The researchers looked at data from 1,213 people. Out of those people, 72.5 percent of them are still alive. Of the 27.5 percent of people who had died since the original 2005-2006 survey, those who consumed weed died from hypertension 3.42 times more frequently than those who didn’t.
On top of that, people were 1.04 times more likely to die from high blood pressure for each year of regular cannabis use.
Final Hit: Weed Users Have Triple The Death Risk From High Blood Pressure
With all that said, the results from this study may not be as hard and fast as they may sound. In fact, the researchers themselves are clear about the remaining uncertainties.

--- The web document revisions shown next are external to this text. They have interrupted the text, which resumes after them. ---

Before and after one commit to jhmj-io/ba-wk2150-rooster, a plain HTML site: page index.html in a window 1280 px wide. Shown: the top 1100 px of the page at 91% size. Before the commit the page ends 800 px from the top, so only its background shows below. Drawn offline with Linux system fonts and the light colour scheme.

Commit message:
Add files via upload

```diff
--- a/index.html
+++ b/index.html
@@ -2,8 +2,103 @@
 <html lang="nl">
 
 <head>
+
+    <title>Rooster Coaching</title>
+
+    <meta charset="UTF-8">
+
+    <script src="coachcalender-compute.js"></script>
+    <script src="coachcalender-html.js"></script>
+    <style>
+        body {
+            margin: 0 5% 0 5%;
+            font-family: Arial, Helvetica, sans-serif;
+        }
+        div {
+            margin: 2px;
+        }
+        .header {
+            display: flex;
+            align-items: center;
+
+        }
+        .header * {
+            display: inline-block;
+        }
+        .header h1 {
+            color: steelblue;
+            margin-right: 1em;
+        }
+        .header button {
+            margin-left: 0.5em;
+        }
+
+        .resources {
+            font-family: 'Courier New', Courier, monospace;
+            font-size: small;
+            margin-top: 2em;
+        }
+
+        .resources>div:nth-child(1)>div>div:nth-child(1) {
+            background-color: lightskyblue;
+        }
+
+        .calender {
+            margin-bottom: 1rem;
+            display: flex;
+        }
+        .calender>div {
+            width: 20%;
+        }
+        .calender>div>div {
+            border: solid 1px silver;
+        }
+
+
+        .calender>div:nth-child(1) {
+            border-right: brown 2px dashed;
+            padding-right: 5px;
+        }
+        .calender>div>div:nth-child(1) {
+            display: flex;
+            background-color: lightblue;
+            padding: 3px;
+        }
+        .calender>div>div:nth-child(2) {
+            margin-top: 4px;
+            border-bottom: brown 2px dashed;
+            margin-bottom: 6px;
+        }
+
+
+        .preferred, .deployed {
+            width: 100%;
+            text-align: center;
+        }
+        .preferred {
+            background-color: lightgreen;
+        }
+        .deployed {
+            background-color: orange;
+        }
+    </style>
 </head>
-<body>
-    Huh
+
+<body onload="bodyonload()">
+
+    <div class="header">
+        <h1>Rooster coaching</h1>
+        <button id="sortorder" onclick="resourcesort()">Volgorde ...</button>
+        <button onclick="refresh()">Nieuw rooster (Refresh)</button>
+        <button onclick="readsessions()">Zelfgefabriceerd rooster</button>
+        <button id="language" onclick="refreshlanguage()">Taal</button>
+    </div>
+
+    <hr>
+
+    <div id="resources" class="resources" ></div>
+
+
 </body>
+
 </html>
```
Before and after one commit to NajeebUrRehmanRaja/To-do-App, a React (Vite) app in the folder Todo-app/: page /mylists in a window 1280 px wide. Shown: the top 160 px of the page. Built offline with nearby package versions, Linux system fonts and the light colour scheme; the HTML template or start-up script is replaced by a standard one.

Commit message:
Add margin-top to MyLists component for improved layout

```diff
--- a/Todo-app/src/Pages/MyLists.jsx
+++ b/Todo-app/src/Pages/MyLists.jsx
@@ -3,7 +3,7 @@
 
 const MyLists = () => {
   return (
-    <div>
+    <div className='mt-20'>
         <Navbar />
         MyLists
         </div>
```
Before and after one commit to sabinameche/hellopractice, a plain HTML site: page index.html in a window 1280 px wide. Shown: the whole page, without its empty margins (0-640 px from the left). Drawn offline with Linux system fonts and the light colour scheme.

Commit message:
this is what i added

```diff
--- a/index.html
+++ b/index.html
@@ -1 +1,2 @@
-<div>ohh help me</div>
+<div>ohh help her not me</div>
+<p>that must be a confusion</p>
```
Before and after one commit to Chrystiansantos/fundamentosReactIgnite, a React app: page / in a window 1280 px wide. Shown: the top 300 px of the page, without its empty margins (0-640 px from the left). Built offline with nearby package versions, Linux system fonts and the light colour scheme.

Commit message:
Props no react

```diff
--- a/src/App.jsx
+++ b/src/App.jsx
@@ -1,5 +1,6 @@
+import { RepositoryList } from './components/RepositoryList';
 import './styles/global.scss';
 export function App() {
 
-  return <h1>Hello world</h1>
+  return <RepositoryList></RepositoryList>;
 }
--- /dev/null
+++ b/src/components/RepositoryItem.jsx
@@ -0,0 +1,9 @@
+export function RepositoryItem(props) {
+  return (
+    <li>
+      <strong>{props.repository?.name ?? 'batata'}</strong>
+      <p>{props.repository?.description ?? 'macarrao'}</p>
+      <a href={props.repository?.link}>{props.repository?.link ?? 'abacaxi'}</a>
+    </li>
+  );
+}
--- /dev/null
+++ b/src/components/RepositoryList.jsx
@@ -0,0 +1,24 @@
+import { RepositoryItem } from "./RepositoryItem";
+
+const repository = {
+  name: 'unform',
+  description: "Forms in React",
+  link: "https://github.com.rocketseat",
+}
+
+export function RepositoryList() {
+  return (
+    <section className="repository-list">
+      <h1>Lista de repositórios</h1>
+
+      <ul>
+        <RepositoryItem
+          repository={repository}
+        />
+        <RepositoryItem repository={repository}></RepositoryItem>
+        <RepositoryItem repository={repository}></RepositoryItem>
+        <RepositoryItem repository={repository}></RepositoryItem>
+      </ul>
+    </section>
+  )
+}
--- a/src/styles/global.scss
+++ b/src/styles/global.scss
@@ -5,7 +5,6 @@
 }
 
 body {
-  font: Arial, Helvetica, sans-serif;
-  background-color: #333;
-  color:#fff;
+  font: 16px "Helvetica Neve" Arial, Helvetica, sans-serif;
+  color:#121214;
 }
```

“From our results, marijuana use may increase the risk for hypertension mortality,” they wrote. “Recreational marijuana use potentially has cardiovascular adverse effects which needs further investigation.”
Instead of providing any fully conclusive results, the study points to some possible harms associated with regularly consuming weed. But, in the end, this study highlights something that needs to be studied more before we fully understand it.
Similarly, an earlier study found that quitting cannabis may be a bigger contributor to high blood pressure than regular use. “Blood pressure significantly increased during periods of cannabis abstinence compared with periods of cannabis use,” researchers from that study wrote.
On top of that, other studies have found that doses of THC helped lower blood pressure. These studies suggested that cannabis may actually help people with high blood pressure. They also said that doses of medical cannabis could be used as a treatment for hypertension.
After taking all this together with the newer study, it seems obvious that at the very least cannabis consumers should be aware of their blood pressure. Ultimately, it’s probably a good idea for regular weed users to take steps to keep blood pressure in check—but that’s a good idea whether you smoke weed or not.